**Exercise:** Going through the entries below, count each line containing the word "shown". Report the number only.

══ Working data ══

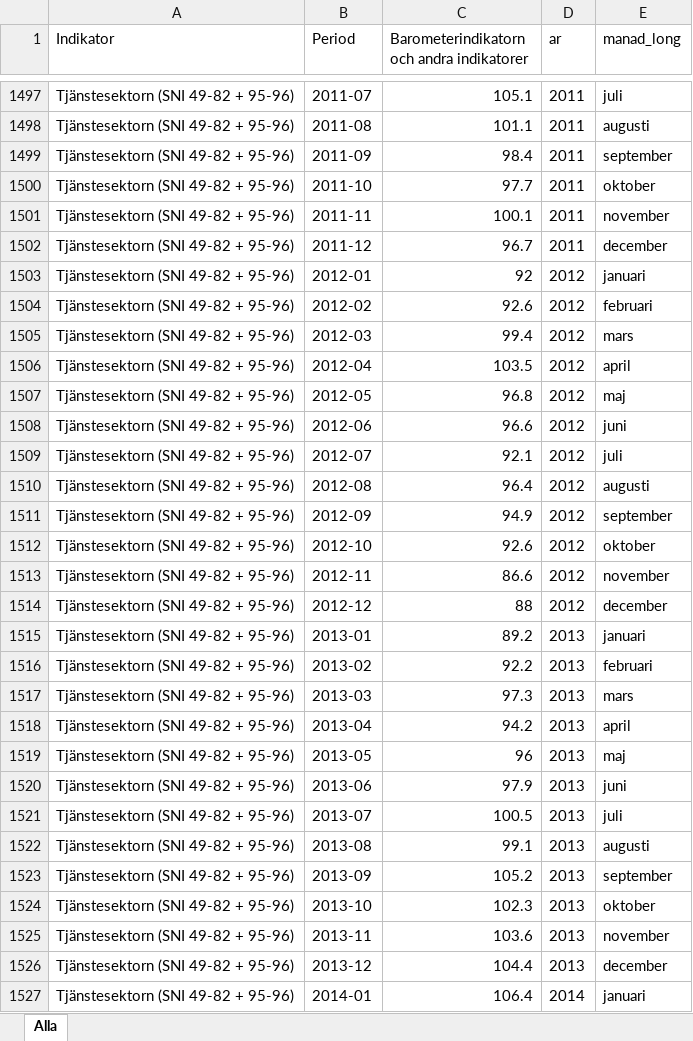
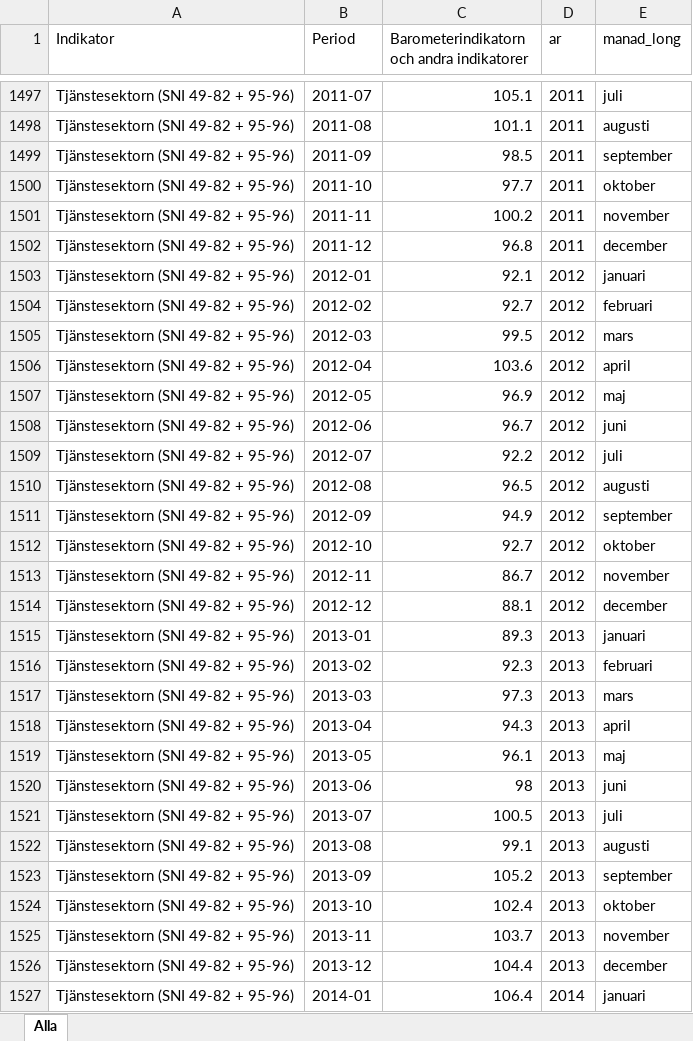
Before and after one commit to Region-Dalarna/laget_i_Dalarna, an Excel workbook: Data/konjunkturbarometern.xlsx, sheet Alla, drawn as a sheet; only a part is shown, gaps mark what is left out; values as stored, in another font and other column widths than the file's, no borders; the diff covers the shown part only; the diff names each change by its address in the sheet, - before the commit and + after, or states it on an @@ line.

```diff
--- a/Data/konjunkturbarometern.xlsx (sheet Alla)
+++ b/Data/konjunkturbarometern.xlsx (sheet Alla)
-C1499: 98.4
+C1499: 98.5
-C1501: 100.1
+C1501: 100.2
-C1502: 96.7
+C1502: 96.8
-C1503: 92
+C1503: 92.1
-C1504: 92.6
+C1504: 92.7
-C1505: 99.4
+C1505: 99.5
-C1506: 103.5
+C1506: 103.6
-C1507: 96.8
+C1507: 96.9
-C1508: 96.6
+C1508: 96.7
-C1509: 92.1
+C1509: 92.2
-C1510: 96.4
+C1510: 96.5
-C1512: 92.6
+C1512: 92.7
-C1513: 86.6
+C1513: 86.7
-C1514: 88
+C1514: 88.1
-C1515: 89.2
+C1515: 89.3
-C1516: 92.2
+C1516: 92.3
-C1518: 94.2
+C1518: 94.3
-C1519: 96
+C1519: 96.1
-C1520: 97.9
+C1520: 98
-C1524: 102.3
+C1524: 102.4
-C1525: 103.6
+C1525: 103.7
```
Also changed, not shown: 6 added rows and 846 edited cells elsewhere in this sheet, Data/BNP.xlsx, Data/KPI.xlsx, 24 other files.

═══

**Solved problem:** 2